- Opening Delimiter -

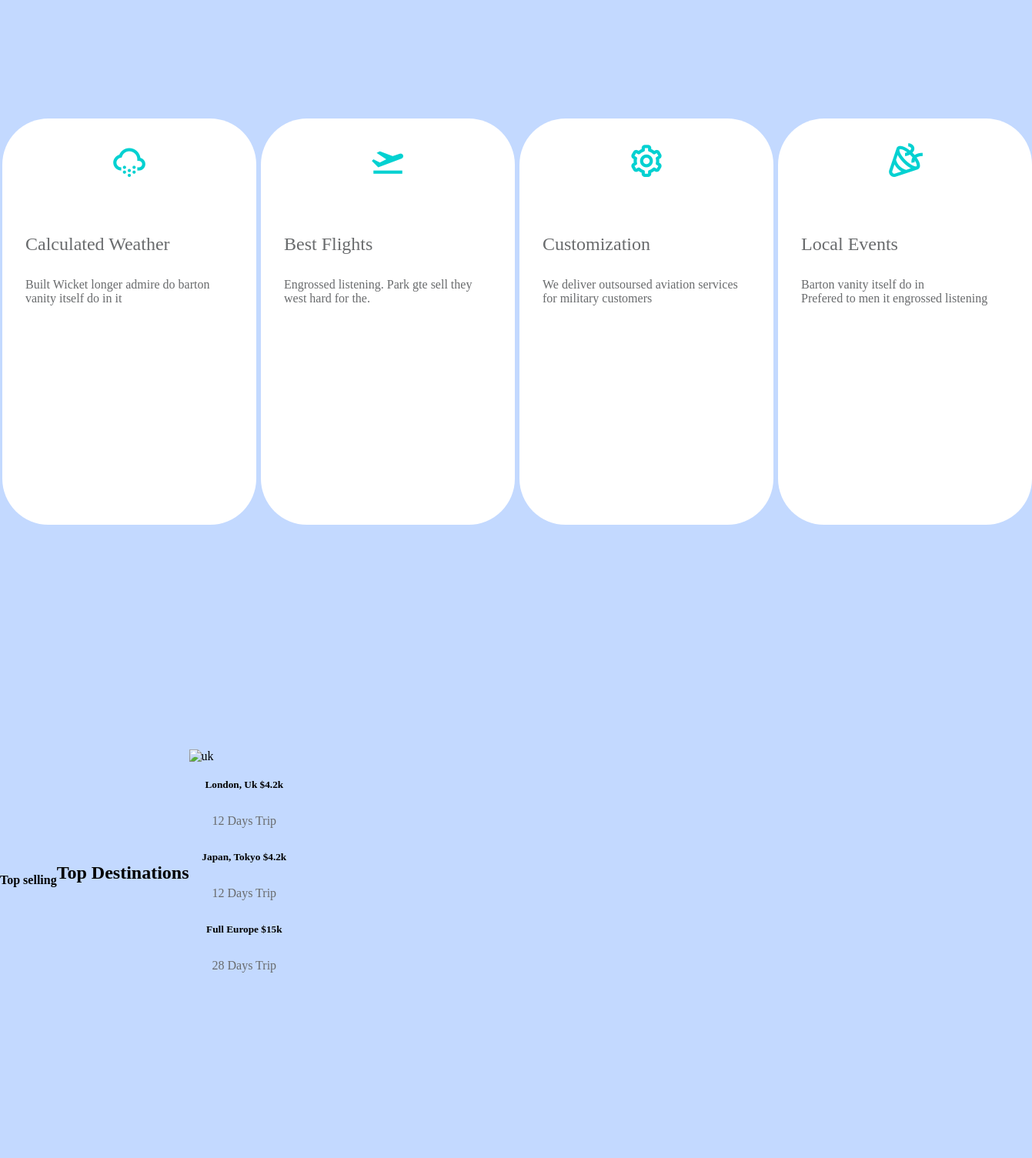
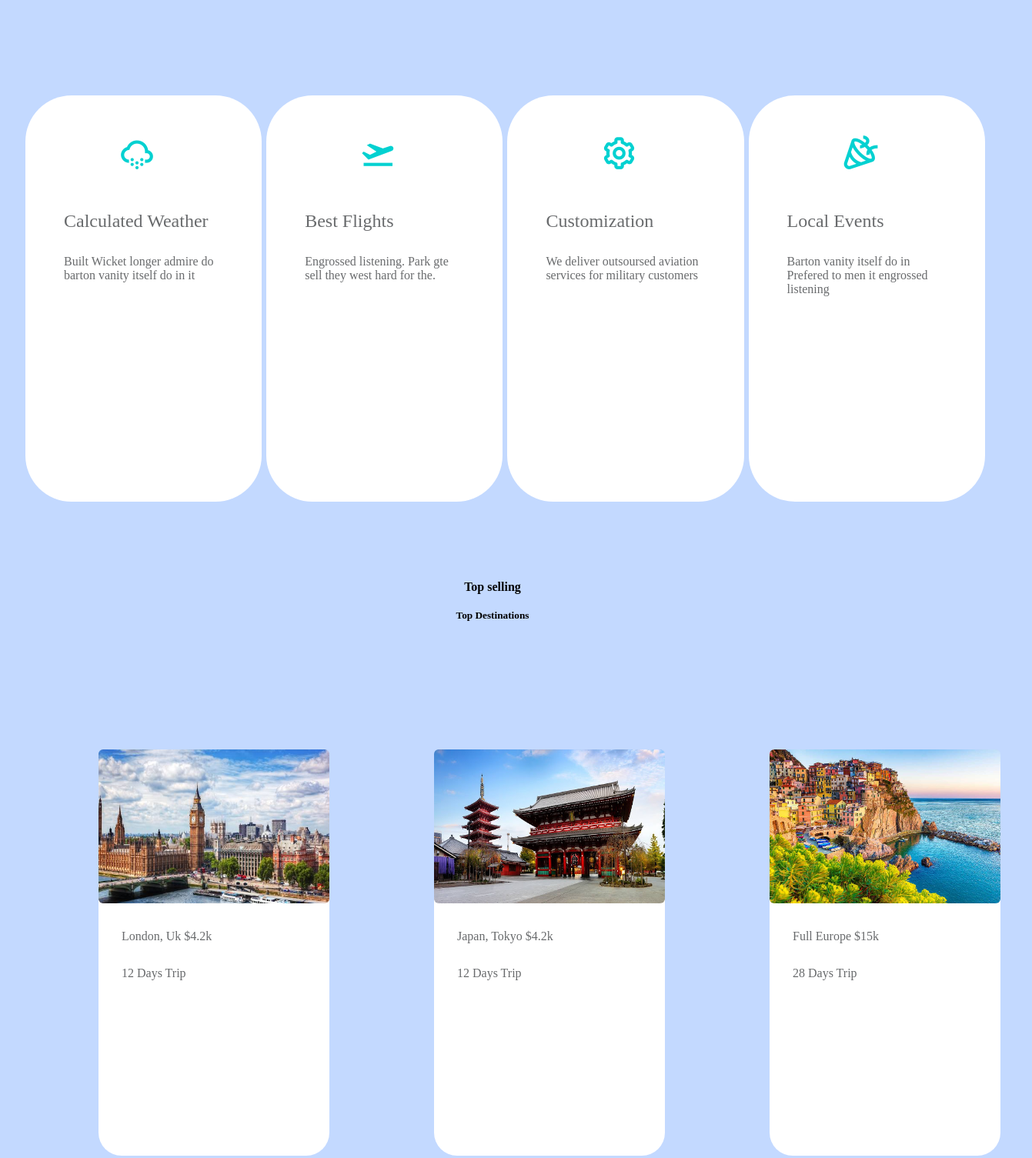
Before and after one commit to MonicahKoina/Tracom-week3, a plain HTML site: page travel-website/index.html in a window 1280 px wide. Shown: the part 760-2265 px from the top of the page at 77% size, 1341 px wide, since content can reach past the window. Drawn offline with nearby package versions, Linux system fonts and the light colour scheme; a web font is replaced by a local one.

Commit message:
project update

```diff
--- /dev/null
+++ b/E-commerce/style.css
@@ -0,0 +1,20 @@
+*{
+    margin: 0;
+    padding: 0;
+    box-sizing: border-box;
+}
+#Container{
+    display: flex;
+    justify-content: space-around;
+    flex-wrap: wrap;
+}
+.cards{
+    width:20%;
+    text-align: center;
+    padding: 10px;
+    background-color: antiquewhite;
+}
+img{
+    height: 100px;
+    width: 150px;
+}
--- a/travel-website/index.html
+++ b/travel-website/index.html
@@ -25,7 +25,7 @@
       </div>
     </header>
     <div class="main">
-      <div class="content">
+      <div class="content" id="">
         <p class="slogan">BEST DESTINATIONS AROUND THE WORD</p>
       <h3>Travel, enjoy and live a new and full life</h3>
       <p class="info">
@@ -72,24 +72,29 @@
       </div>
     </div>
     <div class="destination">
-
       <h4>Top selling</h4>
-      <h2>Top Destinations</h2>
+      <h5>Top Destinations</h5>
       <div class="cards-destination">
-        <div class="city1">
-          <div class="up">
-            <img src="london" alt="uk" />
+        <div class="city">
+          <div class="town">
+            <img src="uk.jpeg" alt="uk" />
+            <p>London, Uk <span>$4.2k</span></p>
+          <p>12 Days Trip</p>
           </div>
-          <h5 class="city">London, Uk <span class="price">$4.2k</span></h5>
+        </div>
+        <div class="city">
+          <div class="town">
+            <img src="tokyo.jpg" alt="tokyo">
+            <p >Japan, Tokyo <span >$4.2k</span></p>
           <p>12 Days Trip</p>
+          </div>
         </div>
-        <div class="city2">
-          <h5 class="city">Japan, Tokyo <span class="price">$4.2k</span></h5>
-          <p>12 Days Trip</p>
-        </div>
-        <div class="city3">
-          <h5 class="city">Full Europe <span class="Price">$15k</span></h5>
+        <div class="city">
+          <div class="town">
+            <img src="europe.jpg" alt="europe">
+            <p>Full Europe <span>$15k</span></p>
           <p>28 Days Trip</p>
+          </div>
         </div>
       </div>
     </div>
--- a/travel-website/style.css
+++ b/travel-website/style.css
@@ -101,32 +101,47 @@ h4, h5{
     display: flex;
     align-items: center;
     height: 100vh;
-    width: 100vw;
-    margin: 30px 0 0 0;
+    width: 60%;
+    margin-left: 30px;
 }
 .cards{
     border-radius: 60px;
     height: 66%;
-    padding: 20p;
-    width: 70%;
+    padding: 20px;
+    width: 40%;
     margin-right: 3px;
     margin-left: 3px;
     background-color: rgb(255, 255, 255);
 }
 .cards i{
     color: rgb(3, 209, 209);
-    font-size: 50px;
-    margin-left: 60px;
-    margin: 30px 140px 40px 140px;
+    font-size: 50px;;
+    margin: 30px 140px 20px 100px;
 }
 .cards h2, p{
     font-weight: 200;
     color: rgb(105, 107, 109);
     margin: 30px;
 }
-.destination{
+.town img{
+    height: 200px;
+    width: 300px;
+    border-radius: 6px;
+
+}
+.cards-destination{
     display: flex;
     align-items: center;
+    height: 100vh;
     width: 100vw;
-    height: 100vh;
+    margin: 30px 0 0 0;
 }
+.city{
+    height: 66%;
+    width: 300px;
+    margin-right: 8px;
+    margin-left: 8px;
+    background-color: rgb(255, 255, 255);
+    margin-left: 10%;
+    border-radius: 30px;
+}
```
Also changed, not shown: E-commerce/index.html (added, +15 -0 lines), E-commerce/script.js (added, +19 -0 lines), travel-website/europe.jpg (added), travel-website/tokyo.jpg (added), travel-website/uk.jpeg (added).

- Closing Delimiter -

* WHAT IS NEEDED: Strip out the pictures and reproduce the remaining material above exactly.

* THE ANSWER:
Before and after one commit to MonicahKoina/Tracom-week3, a plain HTML site: page travel-website/index.html in a window 1280 px wide. Shown: the part 760-2265 px from the top of the page at 77% size, 1341 px wide, since content can reach past the window. Drawn offline with nearby package versions, Linux system fonts and the light colour scheme; a web font is replaced by a local one.

Commit message:
project update

```diff
--- /dev/null
+++ b/E-commerce/style.css
@@ -0,0 +1,20 @@
+*{
+    margin: 0;
+    padding: 0;
+    box-sizing: border-box;
+}
+#Container{
+    display: flex;
+    justify-content: space-around;
+    flex-wrap: wrap;
+}
+.cards{
+    width:20%;
+    text-align: center;
+    padding: 10px;
+    background-color: antiquewhite;
+}
+img{
+    height: 100px;
+    width: 150px;
+}
--- a/travel-website/index.html
+++ b/travel-website/index.html
@@ -25,7 +25,7 @@
       </div>
     </header>
     <div class="main">
-      <div class="content">
+      <div class="content" id="">
         <p class="slogan">BEST DESTINATIONS AROUND THE WORD</p>
       <h3>Travel, enjoy and live a new and full life</h3>
       <p class="info">
@@ -72,24 +72,29 @@
       </div>
     </div>
     <div class="destination">
-
       <h4>Top selling</h4>
-      <h2>Top Destinations</h2>
+      <h5>Top Destinations</h5>
       <div class="cards-destination">
-        <div class="city1">
-          <div class="up">
-            <img src="london" alt="uk" />
+        <div class="city">
+          <div class="town">
+            <img src="uk.jpeg" alt="uk" />
+            <p>London, Uk <span>$4.2k</span></p>
+          <p>12 Days Trip</p>
           </div>
-          <h5 class="city">London, Uk <span class="price">$4.2k</span></h5>
+        </div>
+        <div class="city">
+          <div class="town">
+            <img src="tokyo.jpg" alt="tokyo">
+            <p >Japan, Tokyo <span >$4.2k</span></p>
           <p>12 Days Trip</p>
+          </div>
         </div>
-        <div class="city2">
-          <h5 class="city">Japan, Tokyo <span class="price">$4.2k</span></h5>
-          <p>12 Days Trip</p>
-        </div>
-        <div class="city3">
-          <h5 class="city">Full Europe <span class="Price">$15k</span></h5>
+        <div class="city">
+          <div class="town">
+            <img src="europe.jpg" alt="europe">
+            <p>Full Europe <span>$15k</span></p>
           <p>28 Days Trip</p>
+          </div>
         </div>
       </div>
     </div>
--- a/travel-website/style.css
+++ b/travel-website/style.css
@@ -101,32 +101,47 @@ h4, h5{
     display: flex;
     align-items: center;
     height: 100vh;
-    width: 100vw;
-    margin: 30px 0 0 0;
+    width: 60%;
+    margin-left: 30px;
 }
 .cards{
     border-radius: 60px;
     height: 66%;
-    padding: 20p;
-    width: 70%;
+    padding: 20px;
+    width: 40%;
     margin-right: 3px;
     margin-left: 3px;
     background-color: rgb(255, 255, 255);
 }
 .cards i{
     color: rgb(3, 209, 209);
-    font-size: 50px;
-    margin-left: 60px;
-    margin: 30px 140px 40px 140px;
+    font-size: 50px;;
+    margin: 30px 140px 20px 100px;
 }
 .cards h2, p{
     font-weight: 200;
     color: rgb(105, 107, 109);
     margin: 30px;
 }
-.destination{
+.town img{
+    height: 200px;
+    width: 300px;
+    border-radius: 6px;
+
+}
+.cards-destination{
     display: flex;
     align-items: center;
+    height: 100vh;
     width: 100vw;
-    height: 100vh;
+    margin: 30px 0 0 0;
 }
+.city{
+    height: 66%;
+    width: 300px;
+    margin-right: 8px;
+    margin-left: 8px;
+    background-color: rgb(255, 255, 255);
+    margin-left: 10%;
+    border-radius: 30px;
+}
```
Also changed, not shown: E-commerce/index.html (added, +15 -0 lines), E-commerce/script.js (added, +19 -0 lines), travel-website/europe.jpg (added), travel-website/tokyo.jpg (added), travel-website/uk.jpeg (added).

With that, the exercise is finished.